smallLive2It always benefits a social media trapper if they can secure a place on Google News, the trendiest of all news aggregators on the web.

At the end of the day, however, content marketing is not good enough on its own and neither is trend surfing. At the end of the day, all of these things are just more and more elaborate and compelling lures — it’s all baiting the trap.

What do you have planned for when the trap is sprung? Punji trapping pit? Steel jaw legholds? A snare? Drag noose? Twitch-up? Deadfall? Conibear?

Maybe a catch-and-release cage trap — non-lethal (but you need that meat!) Maybe a glue trap, then. Well, you obviously don’t want to literally trap your prospects, do you? But what is the figurative marketing trap? The email list, of course, a Feedburner RSS subscription, or maybe signing up for a free white paper, a sign-up form, or even just a contact form.

VC126380lOtherwise, everything’s ephemeral.

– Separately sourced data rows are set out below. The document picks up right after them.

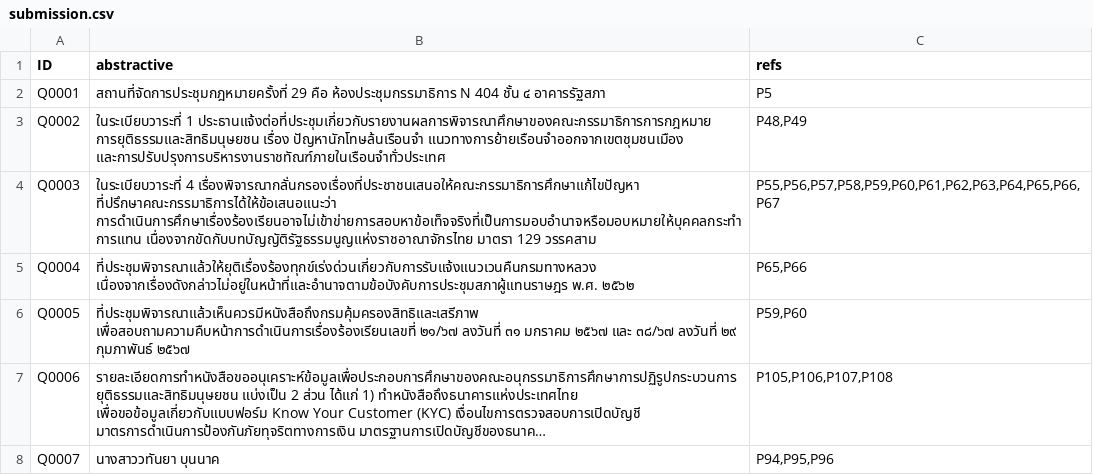
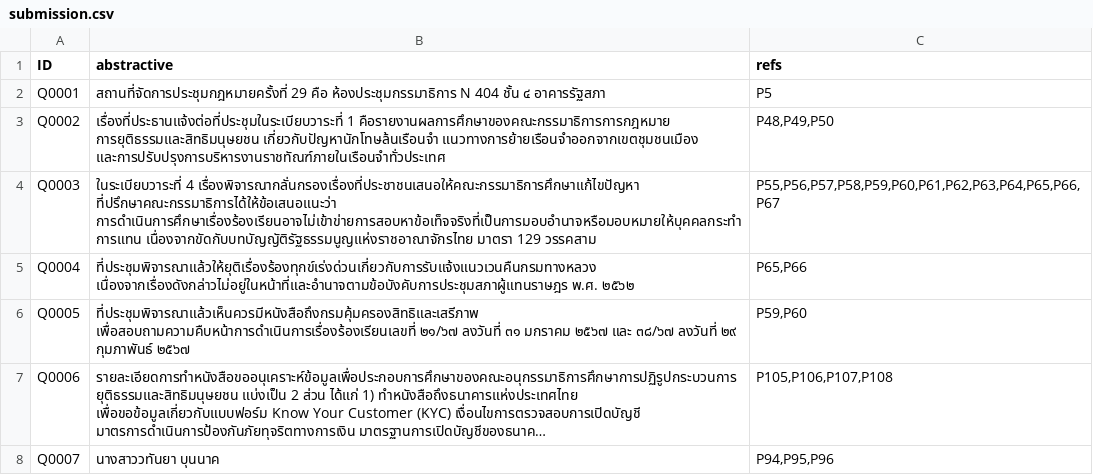
Before and after one commit to diw-nrh/lanta-LLM-summarization, a CSV file: submission.csv, drawn as a sheet; long unchanged cells end in ….

```diff
--- a/submission.csv
+++ b/submission.csv
@@ -2,3 +2,3 @@ ID,abstractive,refs
 Q0001,สถานที่จัดการประชุมกฎหมายครั้งที่ 29 คือ ห้องประชุมกรรมาธิการ N 404 ชั้น ๔ อาคารรัฐสภา,P5
-Q0002,ในระเบียบวาระที่ 1 ประธานแจ้งต่อที่ประชุมเกี่ยวกับรายงานผลการพิจารณาศึกษาของคณะกรรมาธิการการกฎหมาย การยุติธรรมและสิทธิมนุษยชน เรื่อง ปัญหานักโทษล้นเรือนจำ แนวทางการย้ายเรือนจำออกจากเขตชุมชนเมือง และการปรับปรุงการบริหารงานราชทัณฑ์ภายในเรือนจำทั่วประเทศ,"P48,P49"
+Q0002,เรื่องที่ประธานแจ้งต่อที่ประชุมในระเบียบวาระที่ 1 คือรายงานผลการศึกษาของคณะกรรมาธิการการกฎหมาย การยุติธรรมและสิทธิมนุษยชน เกี่ยวกับปัญหานักโทษล้นเรือนจำ แนวทางการย้ายเรือนจำออกจากเขตชุมชนเมือง และการปรับปรุงการบริหารงานราชทัณฑ์ภายในเรือนจำทั่วประเทศ,"P48,P49,P50"
 Q0003,ในระเบียบวาระที่ 4 เรื่องพิจารณากลั่นกรองเรื่องที่ประชาชนเสนอให้คณะกรรมาธิการศึกษาแก้ไขปัญหา ที่ปรึกษาคณะกรรมาธิการได้ให้ข้อเสนอแนะว่า การดำเนินการศึกษาเรื่องร้องเรียนอาจไม่เข้าข่ายการสอบหาข้อเท็จจริงที่เป็นการมอบอำนาจหรือมอบหมายให้บุคคลกระทำการแทน เนื่องจากขัดกับบทบัญญัติรัฐธรรมนูญแห่งราชอาณาจักรไทย มาตรา 129 วรรคสาม,"P55,P56,P57,P58,P59,P60,P61,P62,P63,P64,P65,P66,P67"
```
Also changed, not shown: 1 other file.
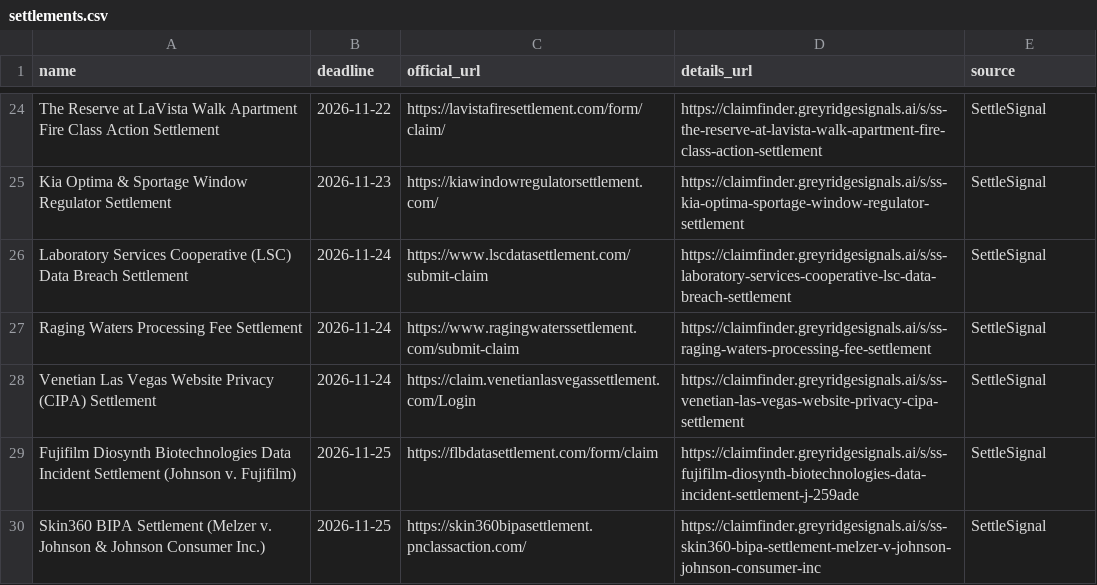
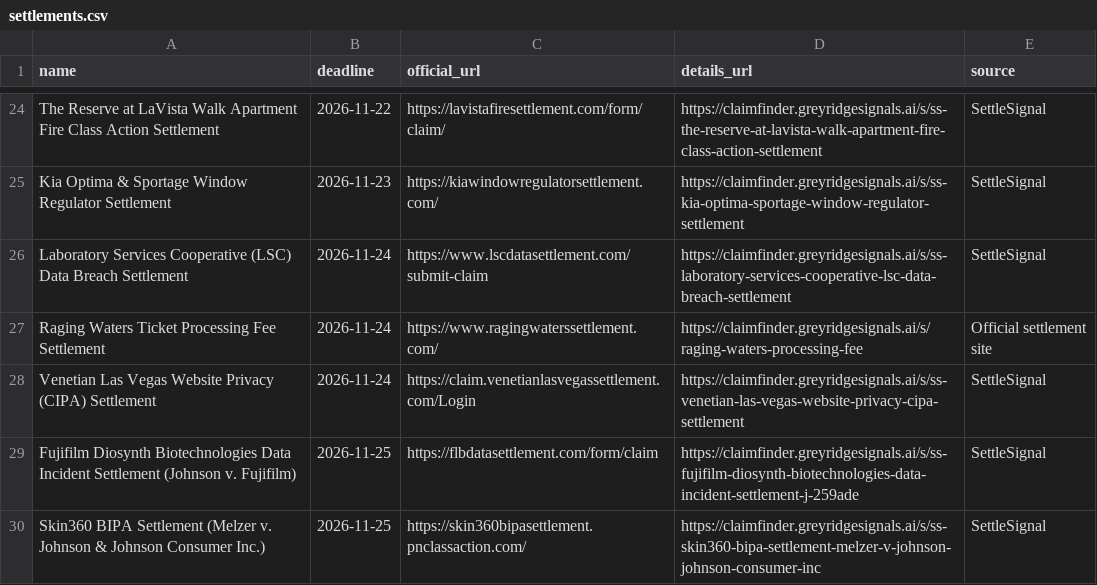
Before and after one commit to rezearcher/open-class-action-settlements, a CSV file: settlements.csv, drawn as a sheet; only a part is shown, gaps mark what is left out.

Commit message:
Update settlements 2026-11-07

```diff
--- a/settlements.csv
+++ b/settlements.csv
@@ -26,3 +26,3 @@ Kia Optima & Sportage Window Regulator Settlement,2026-11-23,https://kiawindowre
 Laboratory Services Cooperative (LSC) Data Breach Settlement,2026-11-24,https://www.lscdatasettlement.com/submit-claim,https://claimfinder.greyridgesignals.ai/s/ss-laboratory-services-cooperative-lsc-data-breach-settlement,SettleSignal
-Raging Waters Processing Fee Settlement,2026-11-24,https://www.ragingwaterssettlement.com/submit-claim,https://claimfinder.greyridgesignals.ai/s/ss-raging-waters-processing-fee-settlement,SettleSignal
+Raging Waters Ticket Processing Fee Settlement,2026-11-24,https://www.ragingwaterssettlement.com/,https://claimfinder.greyridgesignals.ai/s/raging-waters-processing-fee,Official settlement site
 Venetian Las Vegas Website Privacy (CIPA) Settlement,2026-11-24,https://claim.venetianlasvegassettlement.com/Login,https://claimfinder.greyridgesignals.ai/s/ss-venetian-las-vegas-website-privacy-cipa-settlement,SettleSignal
```
Also changed, not shown: 2 other files.
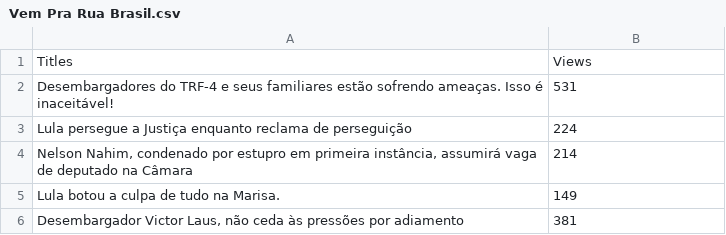
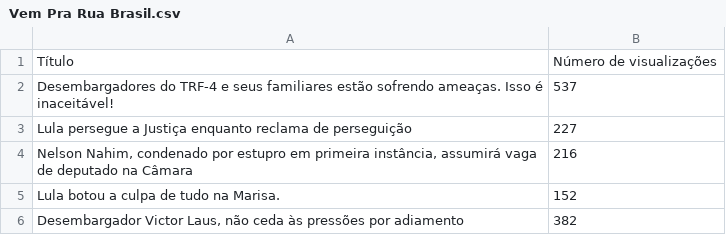
Before and after one commit to resocie/youtube-data-monitor, a CSV file: channel_videos/Vem Pra Rua Brasil.csv, drawn as a sheet.

```diff
--- a/channel_videos/Vem Pra Rua Brasil.csv
+++ b/channel_videos/Vem Pra Rua Brasil.csv
@@ -1,6 +1,6 @@
-"Titles","Views"
-"Desembargadores do TRF-4 e seus familiares estão sofrendo ameaças. Isso é inaceitável!","531"
-"Lula persegue a Justiça enquanto reclama de perseguição","224"
-"Nelson Nahim, condenado por estupro em primeira instância, assumirá vaga de deputado na Câmara","214"
-"Lula botou a culpa de tudo na Marisa.","149"
-"Desembargador Victor Laus, não ceda às pressões por adiamento","381"
+"Título","Número de visualizações"
+"Desembargadores do TRF-4 e seus familiares estão sofrendo ameaças. Isso é inaceitável!","537"
+"Lula persegue a Justiça enquanto reclama de perseguição","227"
+"Nelson Nahim, condenado por estupro em primeira instância, assumirá vaga de deputado na Câmara","216"
+"Lula botou a culpa de tudo na Marisa.","152"
+"Desembargador Victor Laus, não ceda às pressões por adiamento","382"
```
Also changed, not shown: channel_videos/Jair Bolsonaro.csv, channel_videos/MAB comunicação.csv, 21 other files.
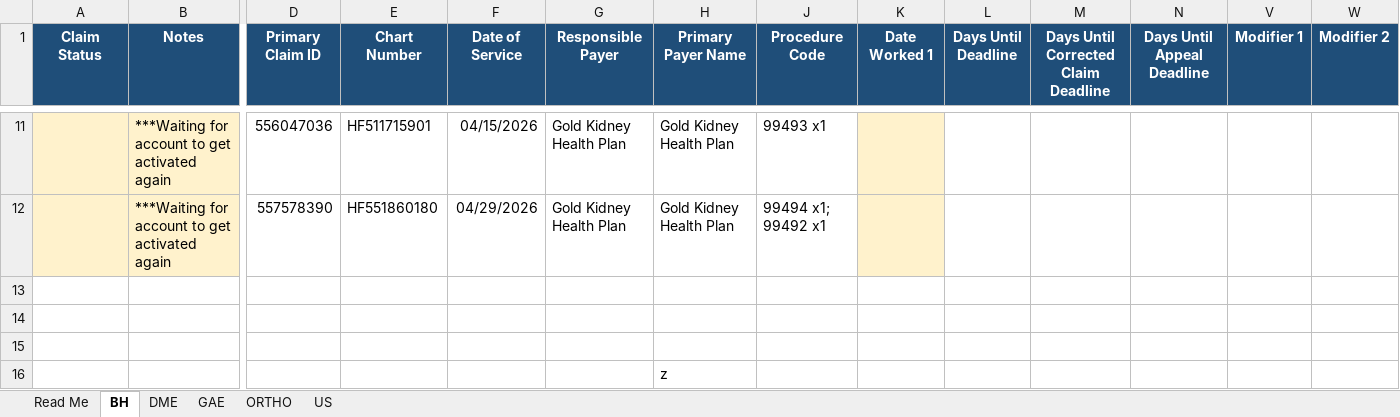
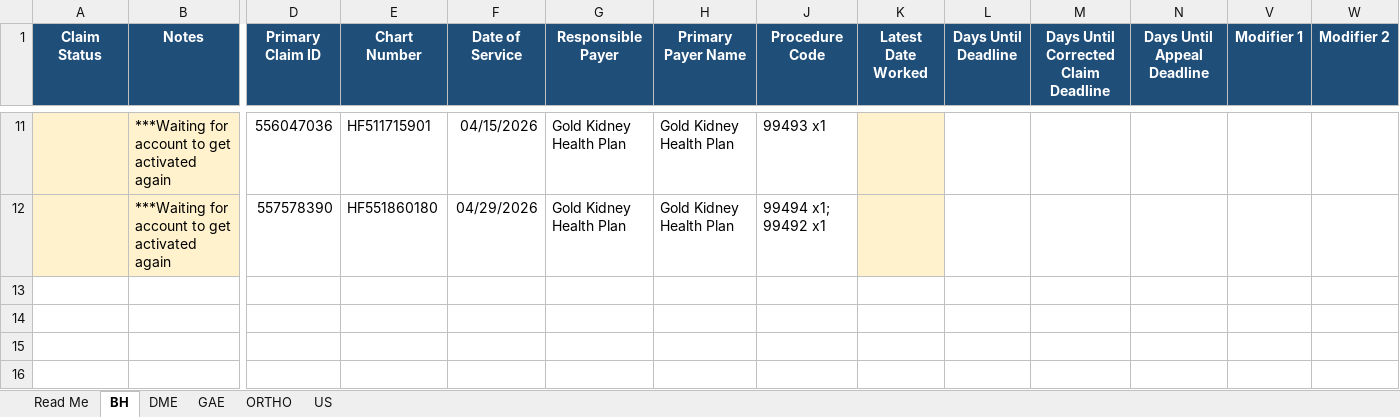
Before and after one commit to LindaMora10/Medical-Billing-Specialties, an Excel workbook: Specialty Claims 2026-S1/2026-04 April - Specialty Claims.xlsx, sheet BH, drawn as a sheet; only a part is shown, gaps mark what is left out; values as stored, in another font and other column widths than the file's, no borders; conditional formats not drawn; rows hold the shown columns only; the diff names each change by its address in the sheet, - before the commit and + after, or states it on an @@ line.

```diff
--- a/Specialty Claims 2026-S1/2026-04 April - Specialty Claims.xlsx (sheet BH)
+++ b/Specialty Claims 2026-S1/2026-04 April - Specialty Claims.xlsx (sheet BH)
-K1: Date Worked 1
+K1: Latest Date Worked
-row 13: (empty)
-row 14: (empty)
-row 15: (empty)
-row 16:  |  |  |  |  |  | z
```
Also changed, not shown: sheet Read Me, sheet GAE, sheet ORTHO, sheet DME, Specialty Claims 2026-S1/2026-02 February - Specialty Claims.xlsx, Specialty Claims 2026-S1/2026-03 March - Specialty Claims.xlsx, 4 other files.
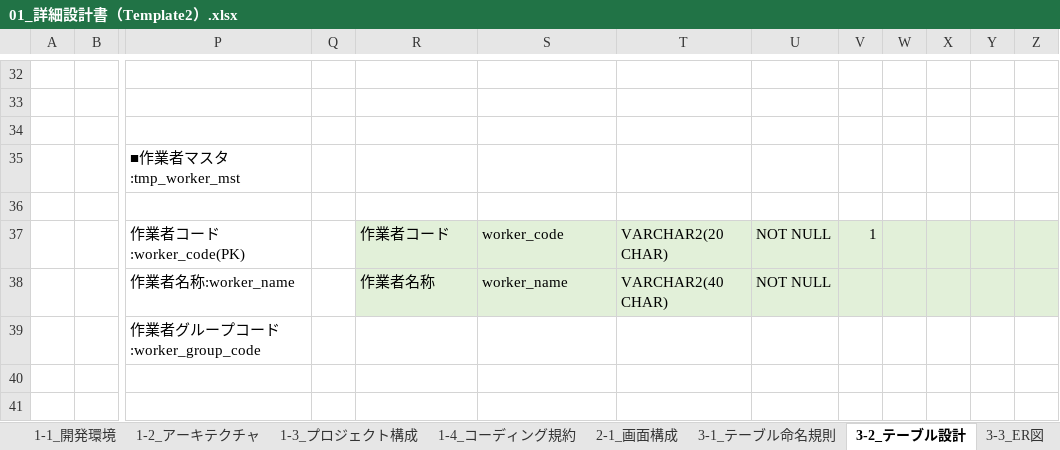
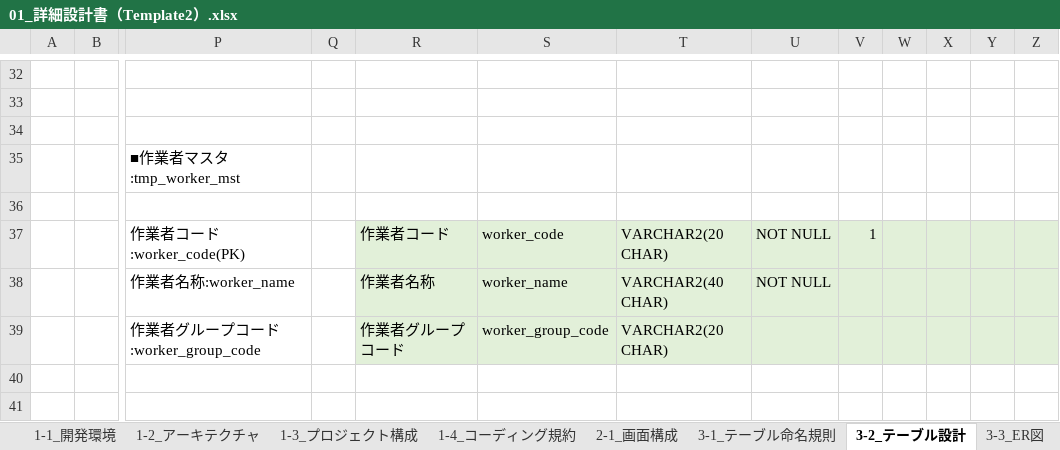
Before and after one commit to atman-33/template2-cs, an Excel workbook: Documents/01_詳細設計書（Template2）.xlsx, sheet 3-2_テーブル設計, drawn as a sheet; only a part is shown, gaps mark what is left out; values as stored, in another font and other column widths than the file's, no borders; conditional formats and table styles not drawn; the diff names each change by its address in the sheet, - before the commit and + after, or states it on an @@ line.

```diff
--- a/Documents/01_詳細設計書（Template2）.xlsx (sheet 3-2_テーブル設計)
+++ b/Documents/01_詳細設計書（Template2）.xlsx (sheet 3-2_テーブル設計)
-R39: (empty)
+R39: 作業者グループコード
-R39:Z39 fill: none
+R39:Z39 fill: #E2F0D9
-S39: (empty)
+S39: worker_group_code
-T39: (empty)
+T39: VARCHAR2(20 CHAR)
```
Also changed, not shown: formulas that keep their value, charts or pictures, 2 other files.
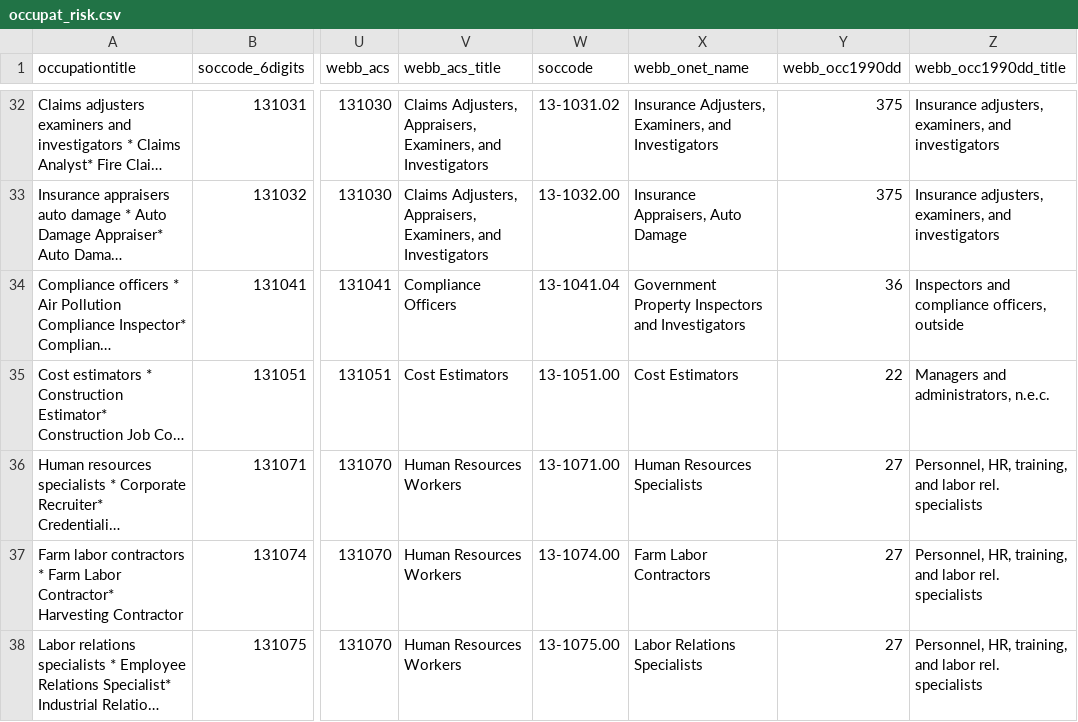
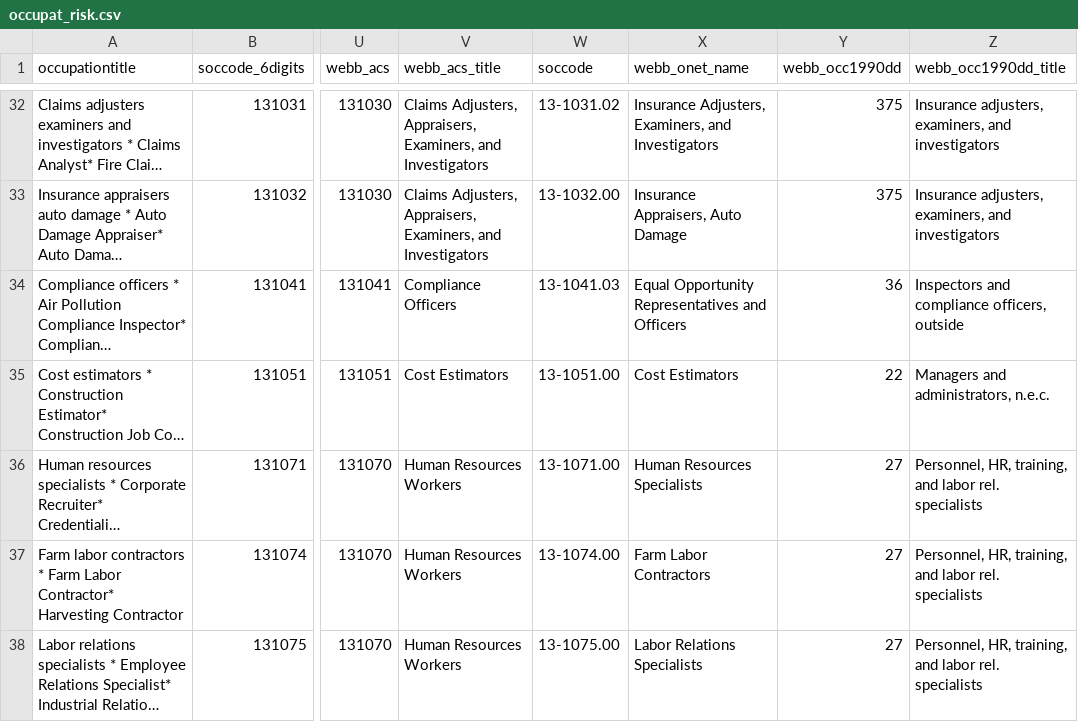
Before and after one commit to 6859-sp21/final-project-impact-of-automation-on-labor-markets, a CSV file: 01_data/occupat_risk.csv, drawn as a sheet; only a part is shown, gaps mark what is left out; long unchanged cells end in …; the diff covers the shown part only; the diff names each change by its address in the sheet, - before the commit and + after, or states it on an @@ line.

```diff
--- a/01_data/occupat_risk.csv
+++ b/01_data/occupat_risk.csv
-W34 (soccode): 13-1041.04
+W34 (soccode): 13-1041.03
-X34 (webb_onet_name): Government Property Inspectors and Investigators
+X34 (webb_onet_name): Equal Opportunity Representatives and Officers
```
Also changed, not shown: 80 edited cells elsewhere in this file, 2 other files.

More like signing up for a safari in Africa and bringing your Nikon in lieu of digging elephant-sized holes and covering them up or — better — bringing a .470 Nitro Express elephant gun; however, that’ll take us to hunting and this is about trapping.

One of the downsides of trapping is that most game is too smart for traps; another issue is that traps are mostly good for small- to medium-sized varmints; you’ll also only just get what you get; finally, the trap doesn’t always hold or you might not be able to rush around making sure all your traps are freshly-baited and attended to — it really is a full-time job.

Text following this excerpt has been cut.